Whatever you think about Guided by Voices - and I don't think it's unfair to say they've always been something of an acquired taste - there's certainly no faulting their work ethic. Motivational Jumpsuit is their fifth record in a little over two years, with singer Robert Pollard nixing his own suggestion that their last album, English Little League, would be the final Guided by Voices release by announcing Jumpsuit to be the first of two new efforts this year, with Cool Planet to follow.

There are certain circumstances in their favour, of course, when it comes to being this prolific; they don't have the distraction of overseas touring - Pollard's crippling fear of flying sees to that - and have a tendency to turn out tracks that average two minutes in duration, and that don't sound as if they were pored over especially carefully in the studio. It seems, perhaps, that the task of putting together retrospective setlists when they first began playing reunion shows back in 2010 has rubbed off on their writing; the four post-reformation albums to date have all been characterised by a variety that seems to chart the various changes in direction that the band took during their initial run, and it's a pattern that Motivational Jumpsuit also follows over the course of its twenty tracks.

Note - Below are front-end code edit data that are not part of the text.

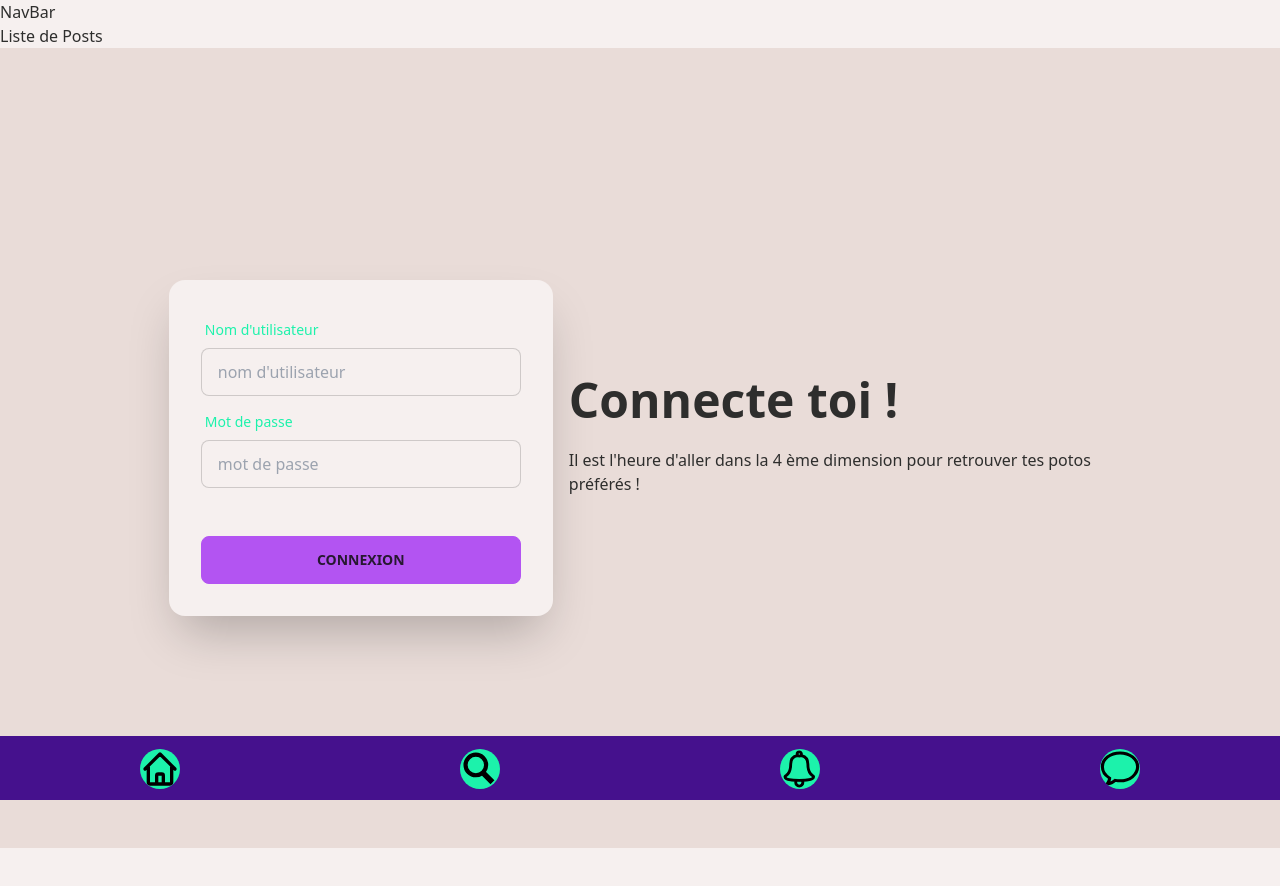
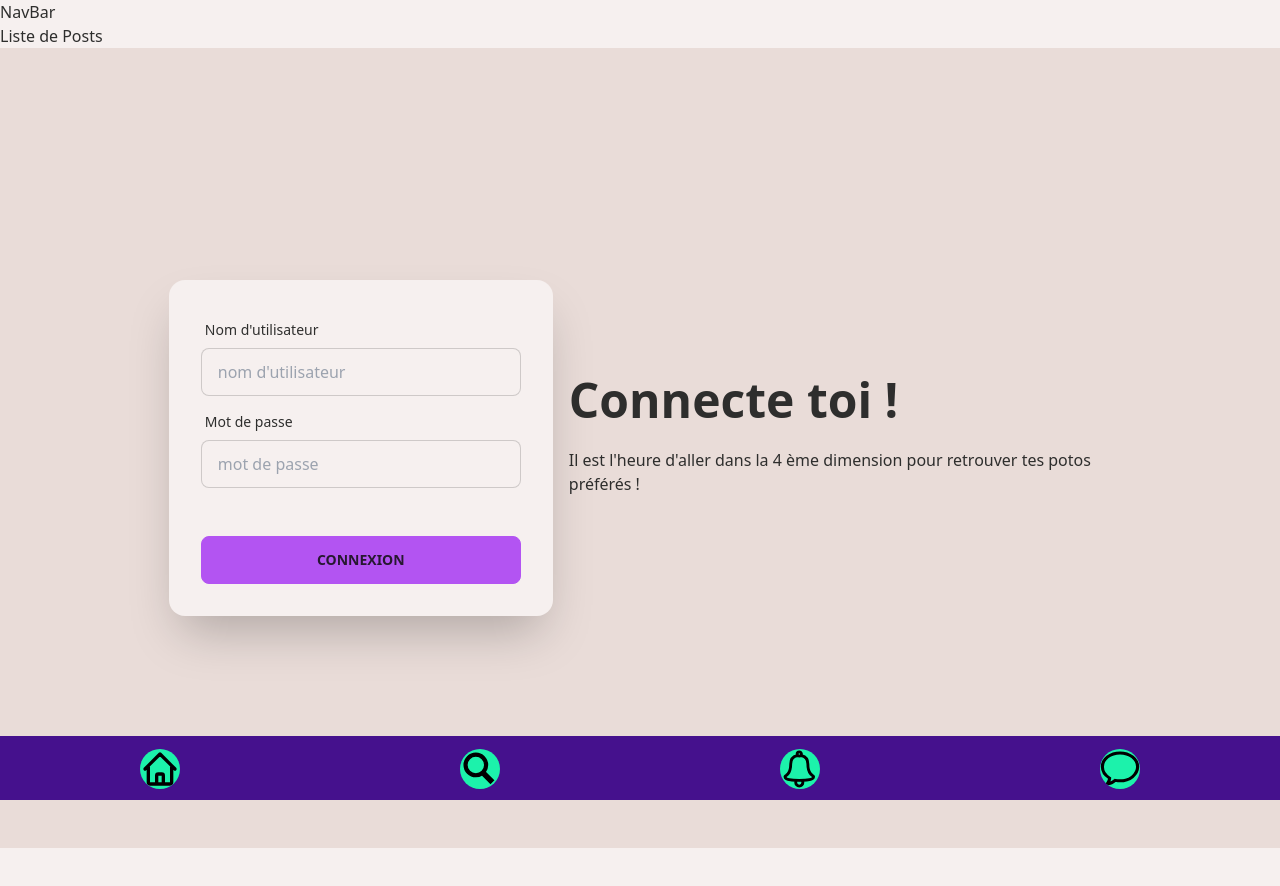
Before and after one commit to DavidDcl/TimeHub-Project, a React (Vite) app in the folder frontend/: page / in a window 1280 px wide. Shown: the top 886 px of the page. Built offline with nearby package versions, Linux system fonts and the light colour scheme.

Commit message:
fixing white colors

```diff
--- a/frontend/src/pages/Home.jsx
+++ b/frontend/src/pages/Home.jsx
@@ -24,26 +24,26 @@ const Home = () => {
               <div className="card-body">
                 <div className="form-control">
                   <label className="label">
-                    <span className="label-text text-secondary">
+                    <span className="label-text dark:text-secondary">
                       Nom d'utilisateur
                     </span>
                   </label>
                   <input
                     type="text"
                     placeholder="nom d'utilisateur"
-                    className="input input-bordered text-secondary"
+                    className="input input-bordered dark:text-secondary"
                   />
                 </div>
                 <div className="form-control">
                   <label className="label">
-                    <span className="label-text text-secondary">
+                    <span className="label-text dark:text-secondary">
                       Mot de passe
                     </span>
                   </label>
                   <input
                     type="password"
                     placeholder="mot de passe"
-                    className="input input-bordered text-secondary"
+                    className="input input-bordered dark:text-secondary"
                   />
                   <label className="label"></label>
                 </div>
```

There's plenty of power-pop; I get the impression that's what Pollard tends to gravitate towards most naturally at this point. Opener 'Littlest League Possible' pairs bouncy guitars with an almost stroppy vocal turn, and 'Vote for Me Dummy' follows a similar formula, albeit with a more melodic riff. It's not all one-track, either; the brooding 'Go Without Packing' is delivered in a spacey, reverb-heavy fashion that inevitably recalls The Jesus and Mary Chain, whilst 'Record Level Love' taps into the sunnier side of C86, jangly guitars drifting alongside Tobin Sprout's mellow vocal.

In fact, Pollard's decision to tone down the level of personal autonomy he'd brought into the last couple of Voices records works nicely here; it almost feels as if he's welcoming Sprout back into the fold, giving him a little more room to put his own stamp back on the Voices sound. The lackadaisical nostalgia of 'Shine' is a case in point, as is 'Calling Up Washington'; Sprout's contributions as are every bit as lo-fi as Pollard's, but they're softer around the edges, lending Jumpsuit a nicely balanced feel.

I can't imagine, even if they do keep up this level of output, that Guided by Voices are ever going to make another record that feels as significant as Bee Thousand did; I think that's more to do with times having changed than the band themselves. They are, though, continuing to turn out records more than worthy of the Voices name. There'll be plenty of peaks and troughs to come, you suspect, which comes with the territory when you're quite this prolific, but nobody will begrudge the band this ongoing reunion for as long as they're making music on their own terms.